That's the easy part; any hack sportswriter could have told you that. The hard part is that this also ought to taint their coach's legacy as well. It's Phil Jackson's job to instruct his players to maintain their sportsmanship even in the face of another elimination road game severe ass-kicking, and to remove from the court those players who can't comply. If his orders were that Santiago not be touched, then he shouldn't have been in any danger at all; especially after the Odom ejection, it was Jackson's responsibility to figure out who could, and could not complete the game properly. His failure to do so should be remembered along with the thirteen NBA championships which he will carry with him into this retirement, and it would not be wrong for the NBA to fine him as well, and levy a suspension upon his inevitable return to the hardwood.

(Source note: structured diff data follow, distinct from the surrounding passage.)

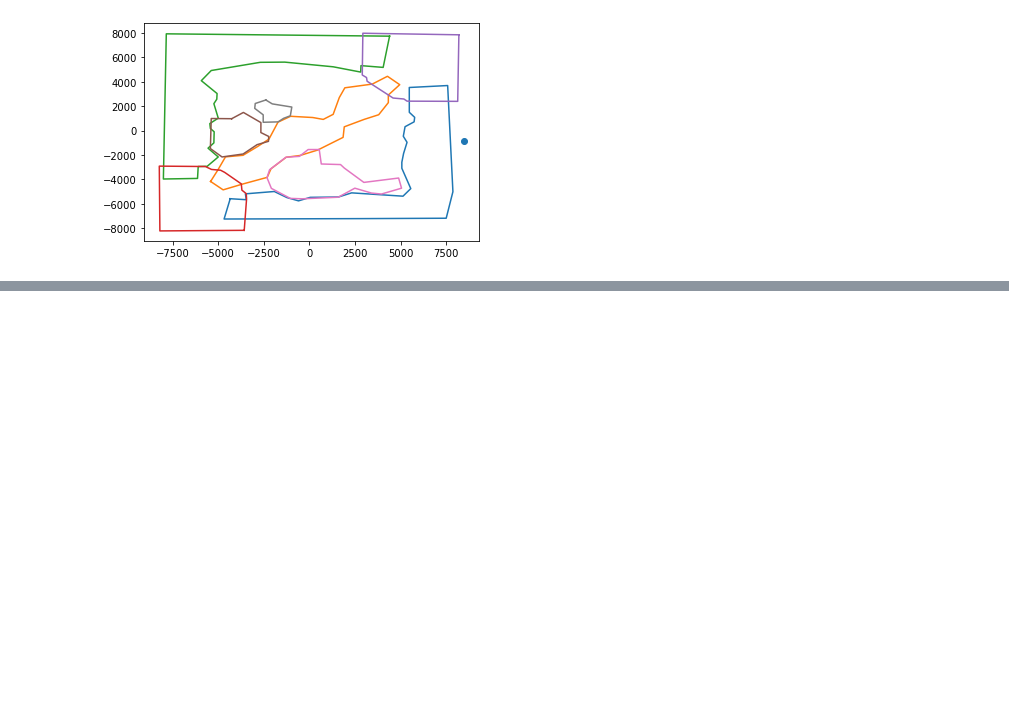
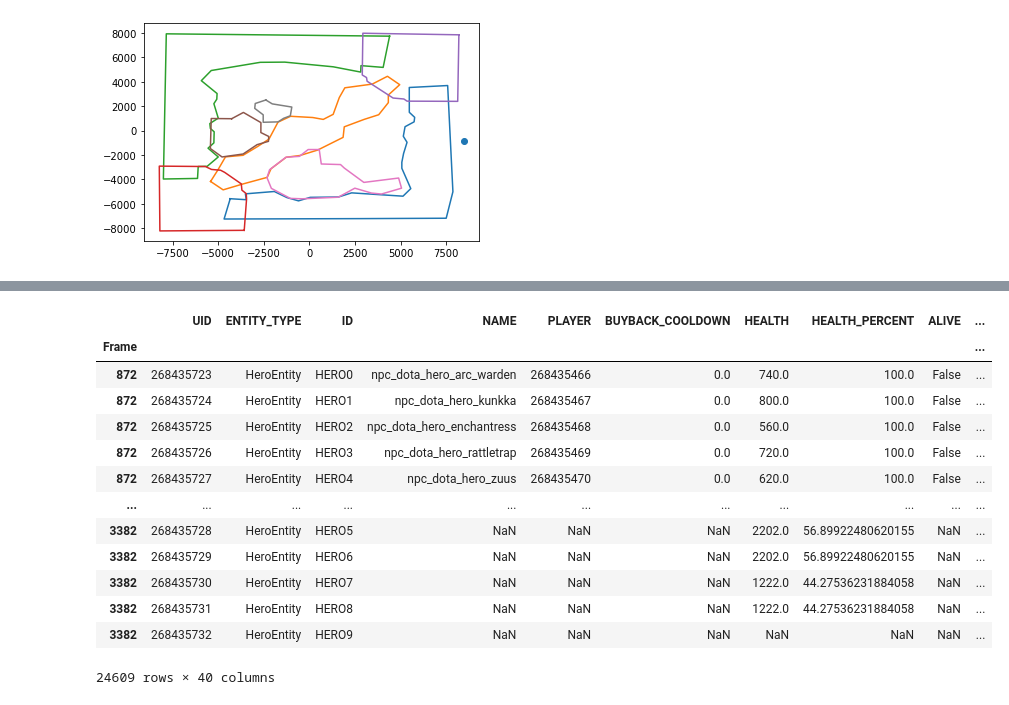
Before and after one commit to ag1737/finalProject, a Jupyter notebook: LaneDetection Playaround.ipynb, the cells around one changed output, grey strips where cells are left out. Cells and saved outputs as stored; diff of their text form; code cells hidden in the pictures; blank space fills up the shorter version.

```diff
--- a/LaneDetection Playaround.ipynb
+++ b/LaneDetection Playaround.ipynb
@@ -62,0 +74,31 @@ plt.scatter(8461.0,-873.0)
+# %%
+def clean_dict(x):
+    for k,v in x.items():
+        if isinstance(v,Iterable):
+            x[k] = "".join(map(str,x[k]))
+# %%
+playerEntities = []
+HeroEntities = []
+MapEntities = []
+# %%
+for framenum,frame in enumerate(entities):
+    print(f"######FRAME NUMBER {framenum}##########")
+    for ID,entity in frame.items():
+        if entity["ENTITY_TYPE"] == "PlayerEntity" :
+            dct = {k:[v] for k,v in entity.items()}
+            dct["Frame"] = framenum
+            clean_dict(dct)
+            playerEntities.append(dct)
+
+
+        elif entity["ENTITY_TYPE"] == "HeroEntity":
+            dct = {k:[v] for k,v in entity.items()}
+            dct["Frame"] = framenum
+            clean_dict(dct)
+            HeroEntities.append(dct)
+
+        elif entity["ENTITY_TYPE"]== "Dota2MapEntity":
+            dct = {k:[v] for k,v in entity.items()}
+            dct["Frame"] = framenum
+            clean_dict(dct)
+            MapEntities.append(dct)
@@ -62,0 +145,21 @@ plt.scatter(8461.0,-873.0)
+# %%
+hero_df = pd.DataFrame(HeroEntities)
+hero_df.reset_index(inplace=True, drop=True)
+hero_df = hero_df.set_index("Frame").bfill()
+# %%
+hero_df
+# %% [output]
+|  | UID | ENTITY_TYPE | ID | NAME | PLAYER | BUYBACK_COOLDOWN | HEALTH | HEALTH_PERCENT | ALIVE | ... |
+| Frame |  |  |  |  |  |  |  |  |  | ... |
+| 872 | 268435723 | HeroEntity | HERO0 | npc_dota_hero_arc_warden | 268435466 | 0.0 | 740.0 | 100.0 | False | ... |
+| 872 | 268435724 | HeroEntity | HERO1 | npc_dota_hero_kunkka | 268435467 | 0.0 | 800.0 | 100.0 | False | ... |
+| 872 | 268435725 | HeroEntity | HERO2 | npc_dota_hero_enchantress | 268435468 | 0.0 | 560.0 | 100.0 | False | ... |
+| 872 | 268435726 | HeroEntity | HERO3 | npc_dota_hero_rattletrap | 268435469 | 0.0 | 720.0 | 100.0 | False | ... |
+| 872 | 268435727 | HeroEntity | HERO4 | npc_dota_hero_zuus | 268435470 | 0.0 | 620.0 | 100.0 | False | ... |
+| ... | ... | ... | ... | ... | ... | ... | ... | ... | ... | ... |
+| 3382 | 268435728 | HeroEntity | HERO5 | NaN | NaN | NaN | 2202.0 | 56.89922480620155 | NaN | ... |
+| 3382 | 268435729 | HeroEntity | HERO6 | NaN | NaN | NaN | 2202.0 | 56.89922480620155 | NaN | ... |
+| 3382 | 268435730 | HeroEntity | HERO7 | NaN | NaN | NaN | 1222.0 | 44.27536231884058 | NaN | ... |
+| 3382 | 268435731 | HeroEntity | HERO8 | NaN | NaN | NaN | 1222.0 | 44.27536231884058 | NaN | ... |
+| 3382 | 268435732 | HeroEntity | HERO9 | NaN | NaN | NaN | NaN | NaN | NaN | ... |
+24609 rows × 40 columns
```
Also changed, not shown: parts of 25 cells of this notebook, 2 other files.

Just as bad, of course, we're stuck with Mark Cuban's punim for at least one more round.
WEEP NO MORE, MY LADY:  If you'll go back through this blog's archives you know how much coverage we devoted to thoroughbred racing back in the day -- that "express your love for Affirmed or Alydar in haiku form" post generated a record for comments at the time -- but as this RealClearSports slideshow of Most Diminished Sports reminds us, the Kentucky Derby ain't what it once was for most of America, nor are the Penn Relays, America's Cup, the PBA Tour, Indianapolis 500 or prize fights anywhere close to where they once were in popular consciousness. Is this an irretrievable decline? Or does Barbaro-mania suggest that any of them could come back at any time -- it just takes the right star?

I did watch the Derby with the girls on Saturday; as my father did for me and Todd, we each drew slips of paper with numbers 1-20 on them to have a rooting interest for The Fastest Two Minutes In All Of Sports. But I cannot imagine taking them to a track to actually watch horse racing in person as I did several times as a kid -- the word "unsavory" comes to mind.

Sunday, May 8, 2011

KELLYCLARKSON! Oh, there were moments during tonight's Amazing Race finale (kudos to Luke's t-shirt at the map, and the incident occasioning the post title), but as Linda Holmes tweeted: "I enjoyed you, Amazing Race, but you don't know how to build a race anymore. That was an appallingly designed leg."

The tasks simply didn't provide the level of challenge which any episode of the show is supposed to provide, and especially the finale. What was the degree of difficulty? Where was the physical effort or memory test? the task that required patience?

What I treasure in this show is when it rewards skill. Tonight's ep didn't, with one exception I'll leave to below the fold. Yes, we have a winner, and it wasn't unjust, but it wasn't justified either. It just happened.

ORCHESTRAL MANOUEVRES IN THE DOCKET: The Inquirer's Peter Dobrin surveys the troubled state of the Philadelphia Orchestra, fearing the worst: "A great orchestra is a rare and perishable thing. It takes decades to make, just months to ruin."